#### Provided records

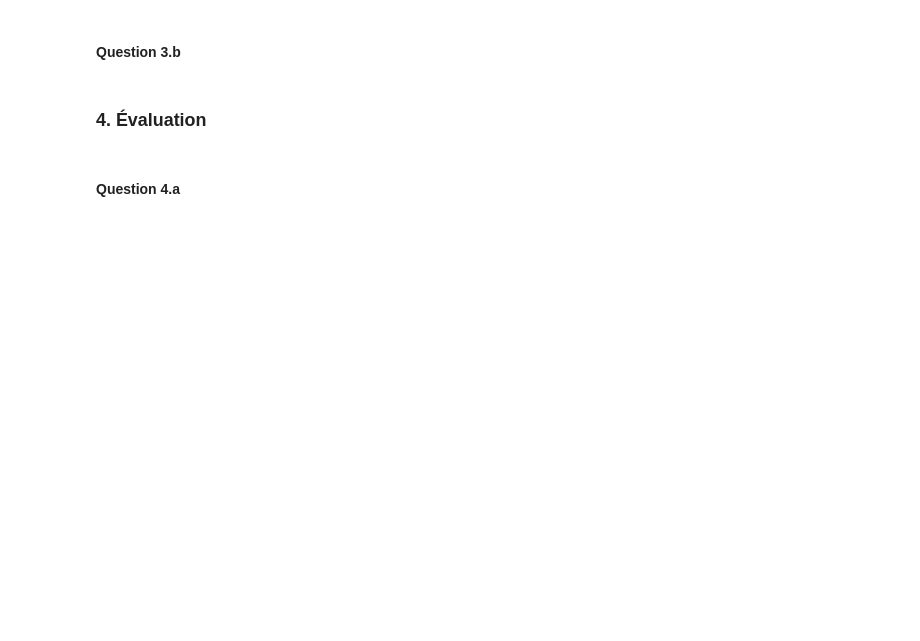
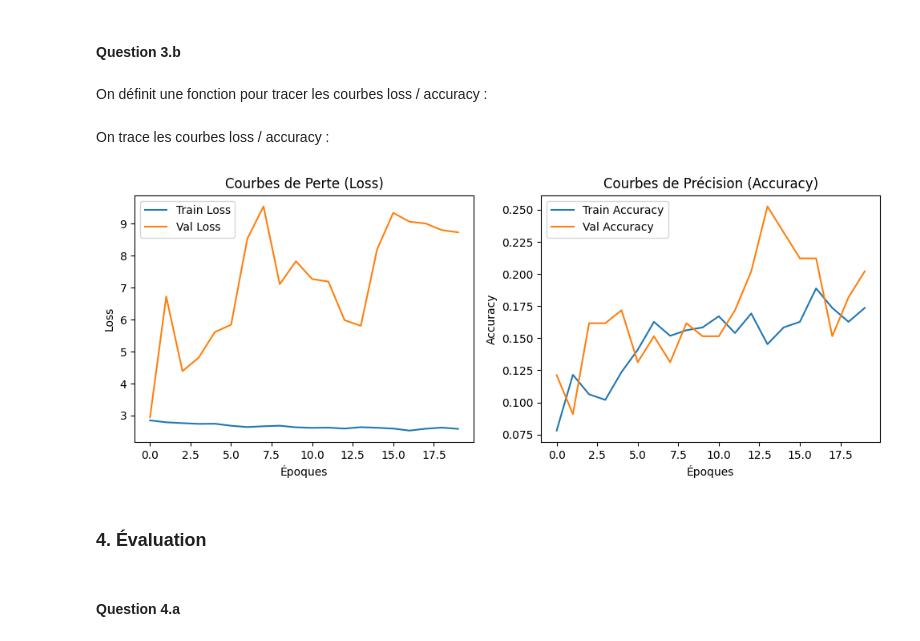
Before and after one commit to Leon-afk1/TP_reseau_neurone, a Jupyter notebook: MiniProjet/Notebook.ipynb, the cells around one changed output. Cells and saved outputs as stored; diff of their text form; code cells hidden in the pictures; blank space fills up the shorter version.

```diff
--- a/MiniProjet/Notebook.ipynb
+++ b/MiniProjet/Notebook.ipynb
@@ -291,2 +339,6 @@ Test       : X=(99, 32, 32, 3),  y=(99,)   (~15%)
+# %%
+y_train_cat = to_categorical(y_train_enc, num_classes)
+y_val_cat = to_categorical(y_val_enc, num_classes)
+y_test_cat = to_categorical(y_test_enc, num_classes)
 # %% [markdown]
 ### 2. Conception du MLP
@@ -296,0 +393,6 @@ Test       : X=(99, 32, 32, 3),  y=(99,)   (~15%)
+# %%
+model_mlp.compile(
+    optimizer='adam',
+    loss='categorical_crossentropy',
+    metrics=['accuracy']
+)
@@ -296,0 +401,7 @@ Test       : X=(99, 32, 32, 3),  y=(99,)   (~15%)
+# %%
+history = model_mlp.fit(
+    datagen.flow(X_train_norm, y_train_cat, batch_size=32),
+    epochs=20,
+    validation_data=(X_val_norm, y_val_cat),
+    verbose=1
+)
@@ -297,5 +426,36 @@ Test       : X=(99, 32, 32, 3),  y=(99,)   (~15%)
 # %% [markdown]
 #### Question 3.b
+# %% [markdown]
+On définit une fonction pour tracer les courbes loss / accuracy :
+# %%
+def plot_history(history):
+    plt.figure(figsize=(12, 4))
+
+    # Courbe de perte (Loss)
+    plt.subplot(1, 2, 1)
+    plt.plot(history.history['loss'], label='Train Loss')
+    plt.plot(history.history['val_loss'], label='Val Loss')
+    plt.title('Courbes de Perte (Loss)')
+    plt.xlabel('Époques')
+    plt.ylabel('Loss')
+    plt.legend()
+
+    # Courbe de précision (Accuracy)
+    plt.subplot(1, 2, 2)
+    plt.plot(history.history['accuracy'], label='Train Accuracy')
+    plt.plot(history.history['val_accuracy'], label='Val Accuracy')
+    plt.title('Courbes de Précision (Accuracy)')
+    plt.xlabel('Époques')
+    plt.ylabel('Accuracy')
+    plt.legend()
+
+    plt.show()
+# %% [markdown]
+On trace les courbes loss / accuracy :
+# %%
+plot_history(history)
+# %% [output]
+[figure, added]
 # %% [markdown]
 ### 4. Évaluation
 # %% [markdown]
```
Also changed, not shown: parts of 31 cells of this notebook, 1 other file.
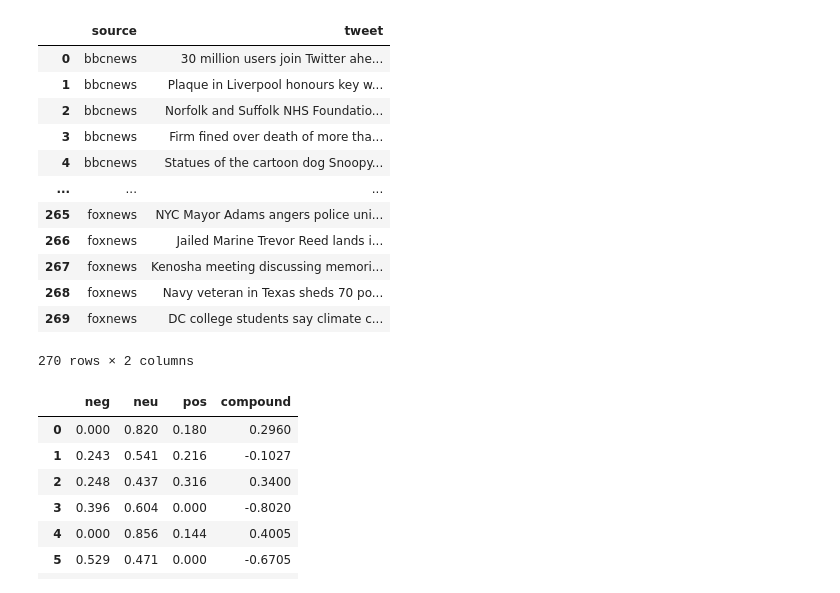
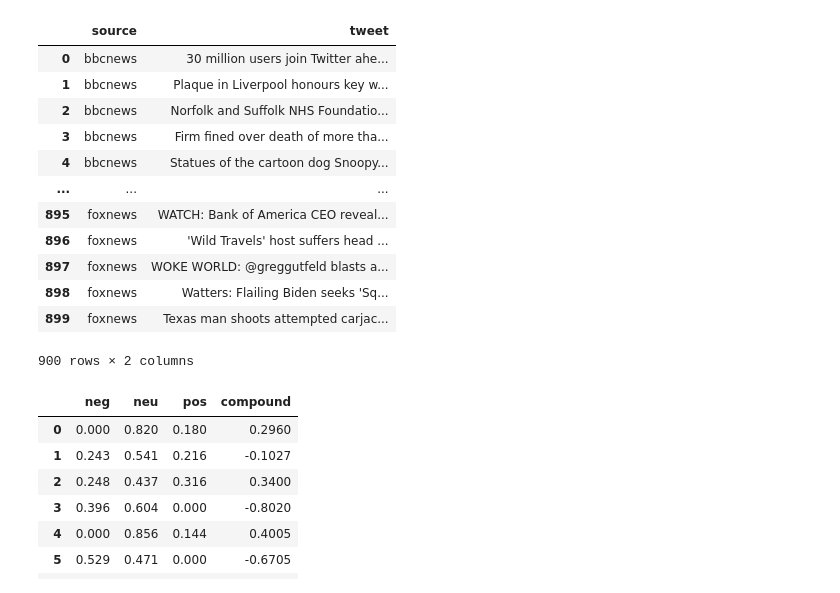
Before and after one commit to Kiehl012/Twitter_Sentiment_Analysis, a Jupyter notebook: api_request.ipynb, the cells around one changed output. Drawn from its saved outputs; the diff is of its cells as text; code cells hidden in the pictures.

```diff
--- a/api_request.ipynb
+++ b/api_request.ipynb
@@ -31,44 +31,44 @@ def bearer_oauth(r):
     r.headers["User-Agent"] = "v2UserTweetsPython"
     return r
 
-tweet_count = 30
+tweet_count = 100
 # Loop through dictionary of accounts
 for user in users:
 
     # define query parameters
     params = {"max_results":tweet_count,
              'exclude':'replies,retweets'}
     # create request URL
     URL = "https://api.twitter.com/2/users/{}/tweets".format(users[user])
     response = requests.request("GET", URL, auth=bearer_oauth, params = params).json()
 
     # loop through payload to grab individual tweets for each account
     for x in range(tweet_count):
         # grab tweet text
         tweet = response['data'][x]['text']
         # removed URL from end of tweet and strip leading/trailing spaces
         clean_tweet = re.sub(r'https://.*', '',tweet).strip()
         source = user
         tweet = clean_tweet
         # user account name and tweet test to temporary dataframe.
         temp_df = pd.DataFrame([[source, tweet]], columns =['source','tweet'])
         # add temporary dataframe to final dataframe.
         final_df = pd.concat([final_df,temp_df],ignore_index=True)
 final_df
 # %% [output]
 |  | source | tweet |
 | 0 | bbcnews | 30 million users join Twitter ahe... |
 | 1 | bbcnews | Plaque in Liverpool honours key w... |
 | 2 | bbcnews | Norfolk and Suffolk NHS Foundatio... |
 | 3 | bbcnews | Firm fined over death of more tha... |
 | 4 | bbcnews | Statues of the cartoon dog Snoopy... |
 | ... | ... | ... |
-| 265 | foxnews | NYC Mayor Adams angers police uni... |
-| 266 | foxnews | Jailed Marine Trevor Reed lands i... |
-| 267 | foxnews | Kenosha meeting discussing memori... |
-| 268 | foxnews | Navy veteran in Texas sheds 70 po... |
-| 269 | foxnews | DC college students say climate c... |
+| 895 | foxnews | WATCH: Bank of America CEO reveal... |
+| 896 | foxnews | 'Wild Travels' host suffers head ... |
+| 897 | foxnews | WOKE WORLD: @greggutfeld blasts a... |
+| 898 | foxnews | Watters: Flailing Biden seeks 'Sq... |
+| 899 | foxnews | Texas man shoots attempted carjac... |
-270 rows × 2 columns
+900 rows × 2 columns
 # %%
 from vaderSentiment.vaderSentiment import SentimentIntensityAnalyzer
 analyser = SentimentIntensityAnalyzer()
```
Also changed, not shown: parts of 4 cells of this notebook.
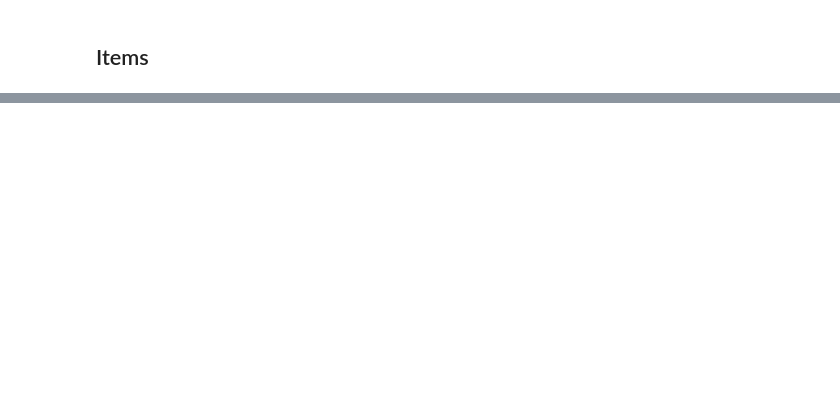
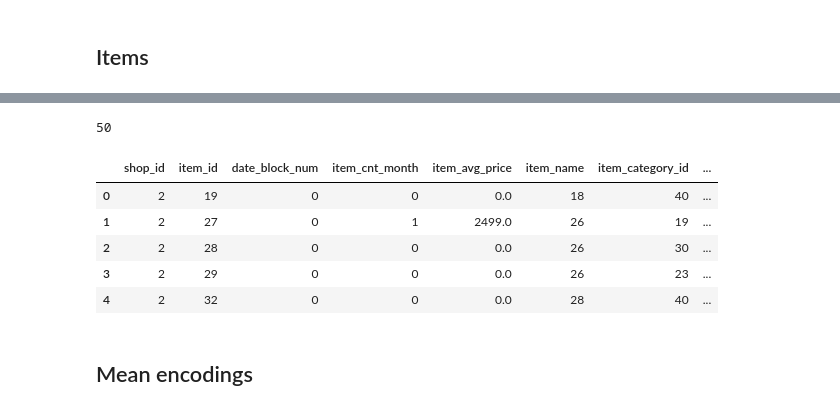
Before and after one commit to pietroventurini/predict-future-sales, a Jupyter notebook: Predict_Future_Sales_EDA.ipynb, the cells around one changed output, grey strips where cells are left out. Drawn from its saved outputs; the diff is of its cells as text; code cells hidden in the pictures; blank space fills up the shorter version.

```diff
--- a/Predict_Future_Sales_EDA.ipynb
+++ b/Predict_Future_Sales_EDA.ipynb
@@ -385,0 +651,4 @@ categories[:10]
+# %%
+items['first_sale_block'] = train.groupby('item_id')['date_block_num'].min()
+items['first_sale_block'].fillna(34, inplace=True)
+items['first_sale_block'] = items['first_sale_block'].astype('int8')
@@ -385,0 +718,50 @@ categories[:10]
+# %%
+# create dates from sdate (Jan 1, 2013) to edate (Nov 30, 2015)
+sdate = pd.to_datetime('2013-01-01')
+edate = pd.to_datetime('2015-11-30')
+dates = pd.date_range(sdate, edate, freq='d').to_frame(index=False, name='date')
+
+# add features
+dates['year'] = dates['date'].dt.year
+dates['month'] = dates['date'].dt.month.astype('int8')
+dates['date_block_num'] = (dates['year']-2013) * 12 + dates['month'] - 1
+dates['weekday'] = dates['date'].dt.weekday
+dates['is_weekend'] = dates['date'].dt.day_name().map(lambda x: x in ['Saturday', 'Sunday'])
+
+# dummies: 0: Monday ... 6: Sunday
+dates = pd.get_dummies(dates, columns=['weekday'])
+weekdays = ['weekday_{}'.format(i) for i in range(7)]
+
+# count days in each month
+monthly_data = dates.groupby(['year','month','date_block_num'])[weekdays].agg('sum').reset_index()
+monthly_data['month_length'] = monthly_data[weekdays].sum(axis=1).astype('int8')
+
+# count number of weekend (saturdays and sundays) in each month
+monthly_data['weekend_days'] = dates.groupby(['date_block_num'])[['is_weekend']].agg('sum').astype('int8')
+
+# encode year (0: 2013, 1: 2014, 2: 2015)
+monthly_data['year'] = monthly_data['year'] - 2013
+
+# merge sales and test with monthly data
+sales = sales.merge(monthly_data[['year','month','date_block_num','month_length','weekend_days']], on='date_block_num', how='left')
+sales = downcast(sales)
+
+test['date_block_num'] = 34
+test = test.merge(monthly_data[['year','month','date_block_num','month_length','weekend_days']], on='date_block_num', how='left')
+test = downcast(test)
+# %%
+del train, dates, monthly_data, weekdays, sdate, edate
+gc.collect()
+# %% [output]
+50
+# %%
+sales.head(5)
+# %% [output]
+|  | shop_id | item_id | date_block_num | item_cnt_month | item_avg_price | item_name | item_category_id | ... |
+| 0 | 2 | 19 | 0 | 0 | 0.0 | 18 | 40 | ... |
+| 1 | 2 | 27 | 0 | 1 | 2499.0 | 26 | 19 | ... |
+| 2 | 2 | 28 | 0 | 0 | 0.0 | 26 | 30 | ... |
+| 3 | 2 | 29 | 0 | 0 | 0.0 | 26 | 23 | ... |
+| 4 | 2 | 32 | 0 | 0 | 0.0 | 28 | 40 | ... |
+# %% [markdown]
+## Mean encodings
```
Also changed, not shown: parts of 61 cells of this notebook.
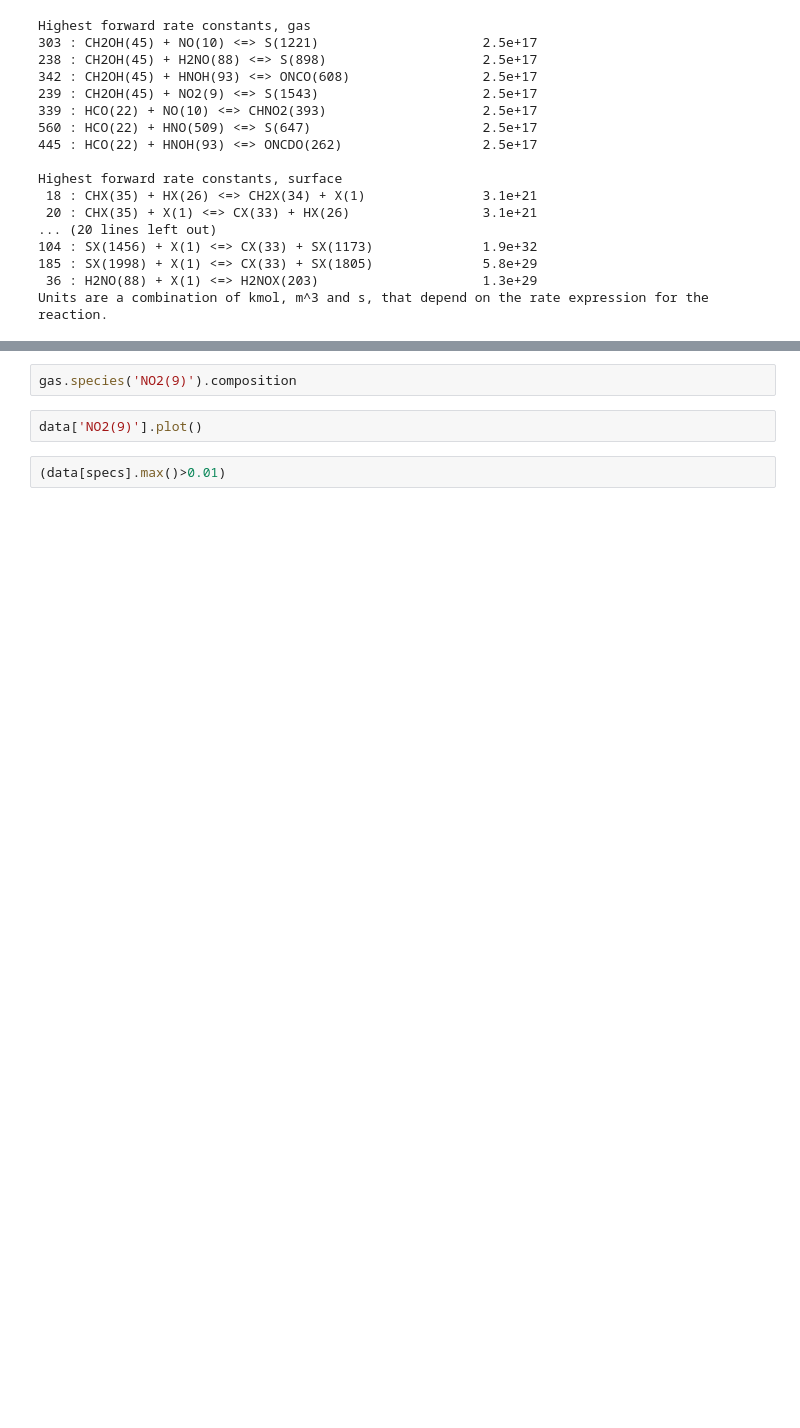
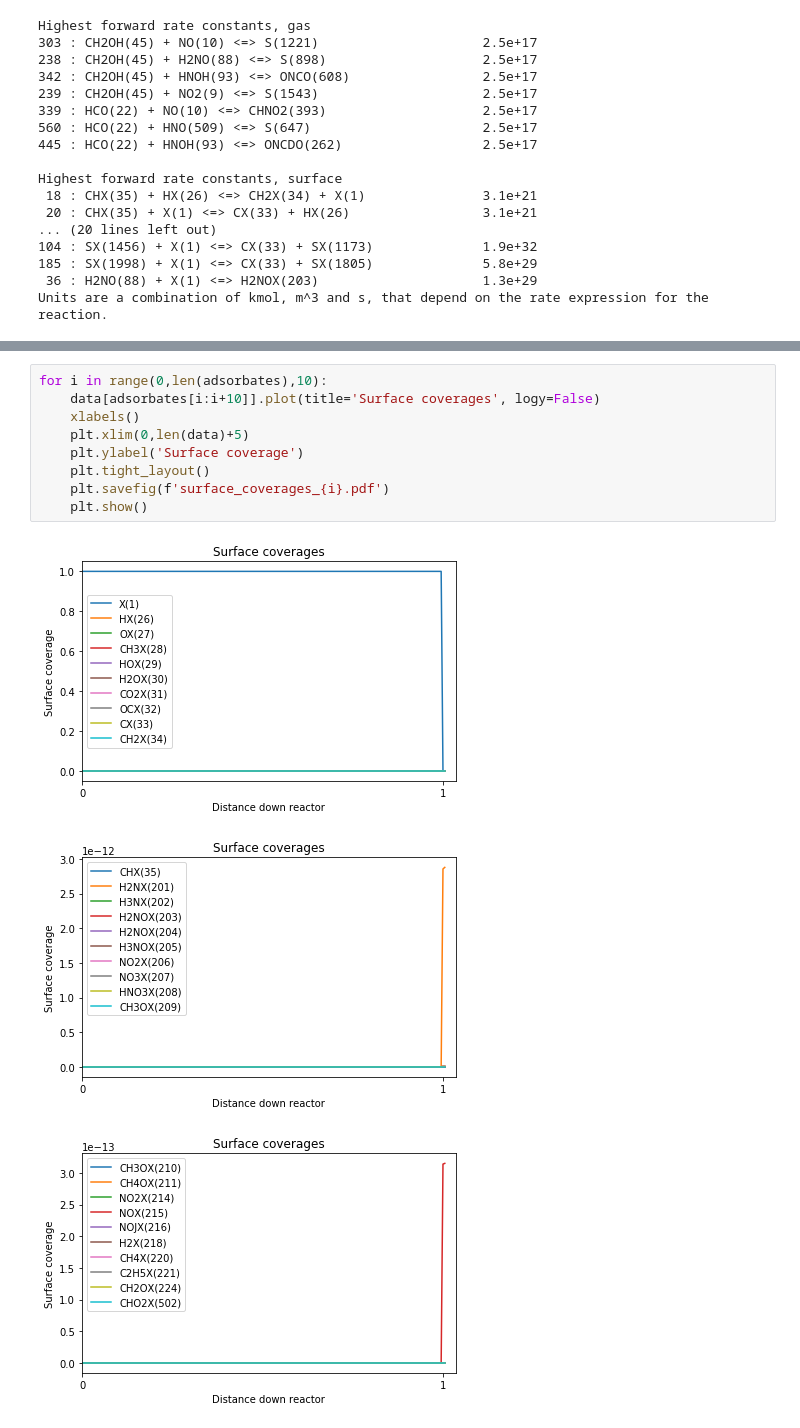
Before and after one commit to ChrisBNEU/HAN, a Jupyter notebook: CanteraModels/rocketman.ipynb, the cells around one changed output, grey strips where cells are left out. Drawn from its saved outputs; the diff is of its cells as text; blank space fills up the shorter version.

```diff
--- a/CanteraModels/rocketman.ipynb
+++ b/CanteraModels/rocketman.ipynb
@@ -575,6 +674,13 @@ for i in range(0,len(adsorbates),10):
-# %%
-gas.species('NO2(9)').composition
-# %%
-data['NO2(9)'].plot()
-# %%
-(data[specs].max()>0.01)
+# %%
+for i in range(0,len(adsorbates),10):
+    data[adsorbates[i:i+10]].plot(title='Surface coverages', logy=False)
+    xlabels()
+    plt.xlim(0,len(data)+5)
+    plt.ylabel('Surface coverage')
+    plt.tight_layout()
+    plt.savefig(f'surface_coverages_{i}.pdf')
+    plt.show()
+# %% [output]
+[figure, added]
+[figure, added]
+[figure, added]
```
Also changed, not shown: parts of 49 cells of this notebook, 1 other file.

########

What you will do - Would you please work out how many lines of the data hold "bbcnews"? Reply with the number alone.

Response to this task - 5